Better have the kleenex.
Back to "Daddy."
Cowboy boots. Keys jingling and swaying off his belt. An orange F-150. Big, calloused hands. And those forest green workshirts stained with sweat. I remember those from a young girl and admired my Daddy for all his hard work. He loved being outside. I hauled more wood than I can remember; Steve and I, mom too, all out, bundled up, chain saw whining and wood chunks flying. Saturdays were usually reserved for getting wood. I thought my dad was tough and invincible...
I was in college when he was diagnosed. Not a young child by any means, but it still terrified me that something invisible could threaten my Daddy. Cancer was in his lymph nodes. I wasn't even sure what those were to be honest. I remember simply thinking "he will be ok."
He lost his hair. He still drove his truck. He wouldn't wear wigs, thought they were dumb. His hair came back curly, just like mine did.. I took him to a couple chemo sessions. He was very brave and never complained. I remember driving him home from Lansing and we had to stop so he could throw up ..he was embarrasssed. I was scared. All the while I'm going to college..telling myself he will be alright.
I graduated with a degree in science. Dad was there. One year later, he walked me down the aisle as Tim waited for me. I can still feel his arm on mine, and I still remember him telling me he loved me and was proud of me. I loved him so much...
The cancer came back. Dad tried to.
24 years ago, this night, October 25, 1986, I was trying to sleep in the hospital chair, in Dad's room. He was fighting pneumonia and had been for two weeks, but he had gotten real bad. His body had a temp of 105 when he was admitted. He was delerious with fever...
They called a code blue on my Dad..I got pushed out of the room, and held mom in the hallway..
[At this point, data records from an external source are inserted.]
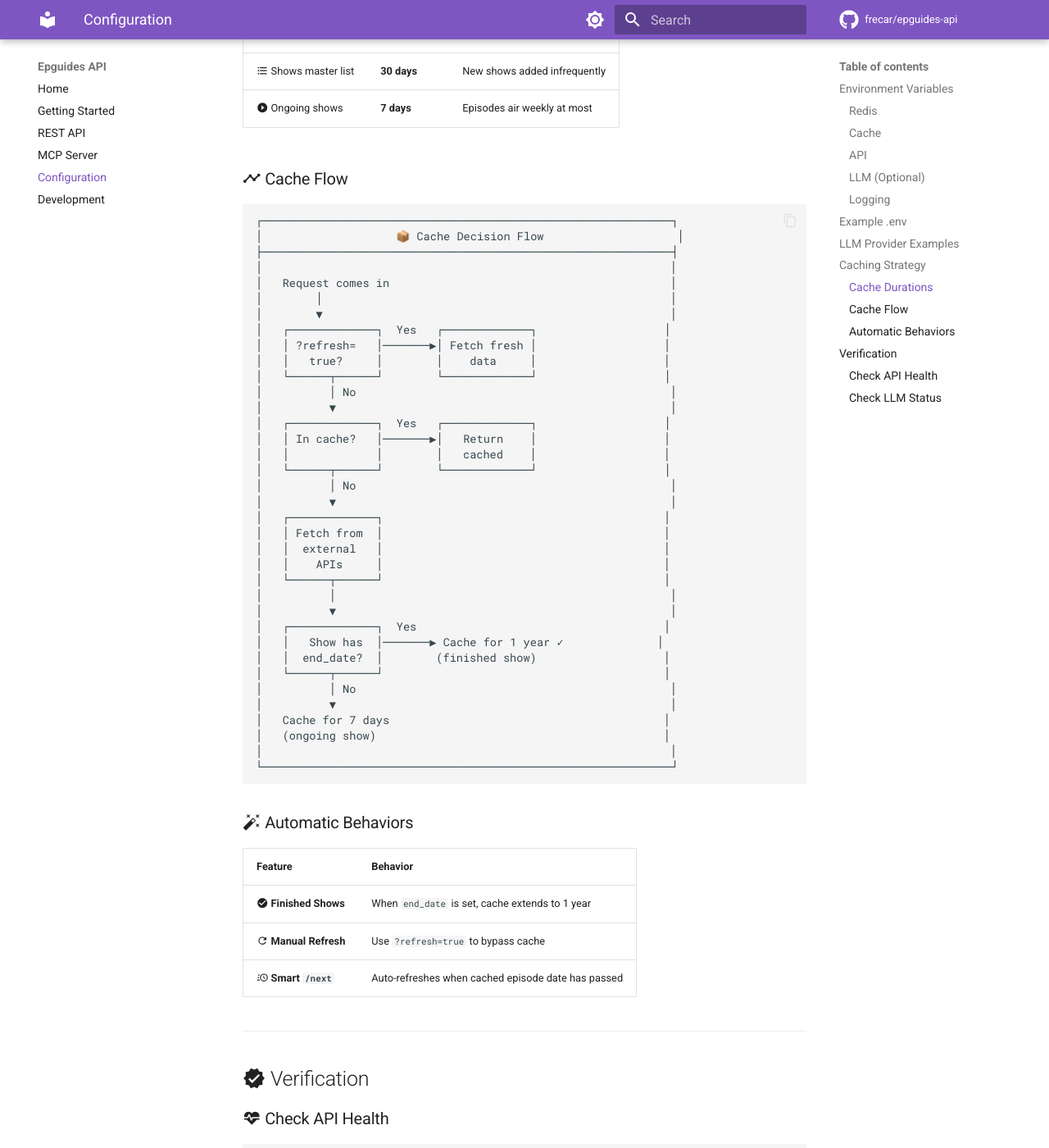
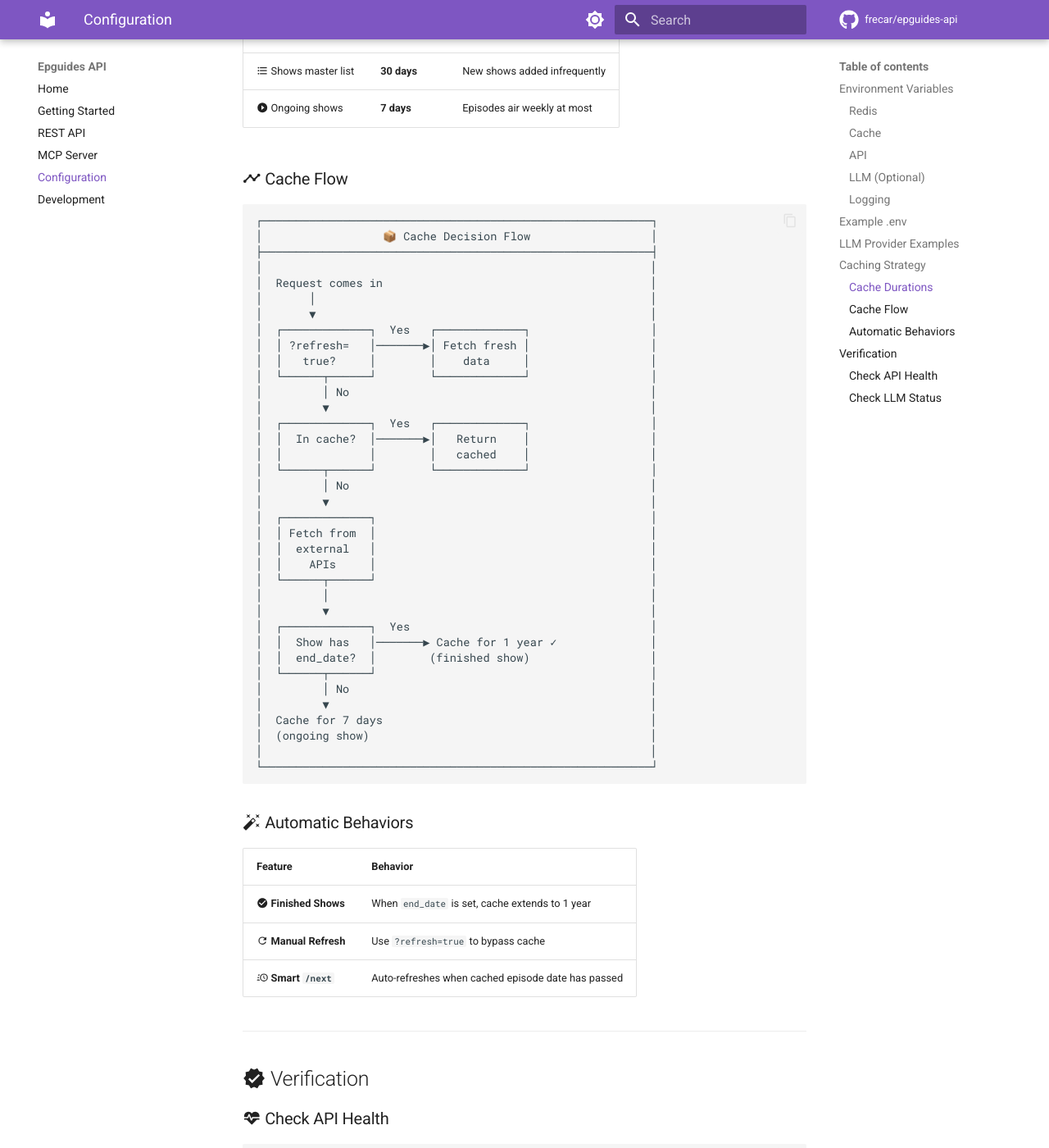
Before and after one commit to frecar/epguides-api, an MkDocs documentation site: the page built from docs/configuration.md, in a window 1280 px wide and 1400 px high, scrolled down 2728 px. Shown: the whole window at 82% size. Built offline with MkDocs 1.6.1 and Material for MkDocs 9.7.7, drawn with Linux system fonts in a browser that asks for light colours; comment, search, counter and statistics services are not loaded.

Commit message:
docs: fix ASCII diagram alignment for straight lines

````diff
--- a/docs/configuration.md
+++ b/docs/configuration.md
@@ -125,42 +125,42 @@ LOG_REQUESTS=true
 ### :material-chart-timeline-variant: Cache Flow
 
 ```
-┌─────────────────────────────────────────────────────────────┐
-│                    📦 Cache Decision Flow                    │
-├─────────────────────────────────────────────────────────────┤
-│                                                             │
-│   Request comes in                                          │
-│        │                                                    │
-│        ▼                                                    │
-│   ┌─────────────┐  Yes   ┌─────────────┐                   │
-│   │ ?refresh=   │───────▶│ Fetch fresh │                   │
-│   │   true?     │        │    data     │                   │
-│   └──────┬──────┘        └─────────────┘                   │
-│          │ No                                               │
-│          ▼                                                  │
-│   ┌─────────────┐  Yes   ┌─────────────┐                   │
-│   │ In cache?   │───────▶│   Return    │                   │
-│   │             │        │   cached    │                   │
-│   └──────┬──────┘        └─────────────┘                   │
-│          │ No                                               │
-│          ▼                                                  │
-│   ┌─────────────┐                                          │
-│   │ Fetch from  │                                          │
-│   │  external   │                                          │
-│   │    APIs     │                                          │
-│   └──────┬──────┘                                          │
-│          │                                                  │
-│          ▼                                                  │
-│   ┌─────────────┐  Yes                                     │
-│   │   Show has  │───────▶ Cache for 1 year ✓              │
-│   │  end_date?  │        (finished show)                   │
-│   └──────┬──────┘                                          │
-│          │ No                                               │
-│          ▼                                                  │
-│   Cache for 7 days                                         │
-│   (ongoing show)                                           │
-│                                                             │
-└─────────────────────────────────────────────────────────────┘
+┌──────────────────────────────────────────────────────────┐
+│                  📦 Cache Decision Flow                  │
+├──────────────────────────────────────────────────────────┤
+│                                                          │
+│  Request comes in                                        │
+│       │                                                  │
+│       ▼                                                  │
+│  ┌─────────────┐  Yes   ┌─────────────┐                  │
+│  │ ?refresh=   │───────▶│ Fetch fresh │                  │
+│  │   true?     │        │    data     │                  │
+│  └──────┬──────┘        └─────────────┘                  │
+│         │ No                                             │
+│         ▼                                                │
+│  ┌─────────────┐  Yes   ┌─────────────┐                  │
+│  │  In cache?  │───────▶│   Return    │                  │
+│  │             │        │   cached    │                  │
+│  └──────┬──────┘        └─────────────┘                  │
+│         │ No                                             │
+│         ▼                                                │
+│  ┌─────────────┐                                         │
+│  │ Fetch from  │                                         │
+│  │  external   │                                         │
+│  │    APIs     │                                         │
+│  └──────┬──────┘                                         │
+│         │                                                │
+│         ▼                                                │
+│  ┌─────────────┐  Yes                                    │
+│  │  Show has   │───────▶ Cache for 1 year ✓              │
+│  │  end_date?  │        (finished show)                  │
+│  └──────┬──────┘                                         │
+│         │ No                                             │
+│         ▼                                                │
+│  Cache for 7 days                                        │
+│  (ongoing show)                                          │
+│                                                          │
+└──────────────────────────────────────────────────────────┘
 ```
 
 ### :material-auto-fix: Automatic Behaviors
````
Also changed, not shown: docs/development.md (+22 -22 lines), docs/index.md (+23 -23 lines).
I knew he was gone when the dr came and delivered the "I'm sorry but we did all we could" speech.
One of my sorest regrets this side of heaven, is that I did not go back into that room and say goodbye. I was afraid if I did, I would not be able to be strong for Mom. I was scared, devastated and bereft of any courage to kiss him one more time...
I was 26. My Dad has not held any of my children. He did not see my first buck I shot with his lever action rifle. He hasn't gotten to talk guns and bullets and reloading with my husband. He was not at Steve's wedding, nor has he seen any of Steve' children or beheld his only daughter in law. He would have been such a proud grampa of 8 grandkids!!
I suffered from such despair after his death. Tim and I were newly married. Mom was now a widow. I had anxiety attacks. I got very thin. I was mad at God. Very mad.
Time does not heal us. God does. Grief waxes and wanes. God stays the same.
If I have learned anything, ANYTHING, it is this: Whatever comes into my life will either make me a bitter, angry, unforgiving person
it will burn off the dross of my life and refine me--
It is my choice and no other human being on earth can make it for me.
I choose You God.
I miss my Dad more than I can describe. I miss my brother so much some moments, my chest hurts.
But I still love God and trust Him
because He is good,
and knows what is best for me.
Tonight I comfort my Daddy-less life with this treasure from God's storehouse::
"In this you greatly rejoice, even though now for a little while, if necessary, you have been distressed by various trials,
that the proof of your faith,
being more precious than gold which is perishable,
even though tested by fire,
may be found to result in praise and glory and honor at the revelation of Jesus Christ;"
I Peter 1:6,7
Thank You Lord, for my Dad.
I love You,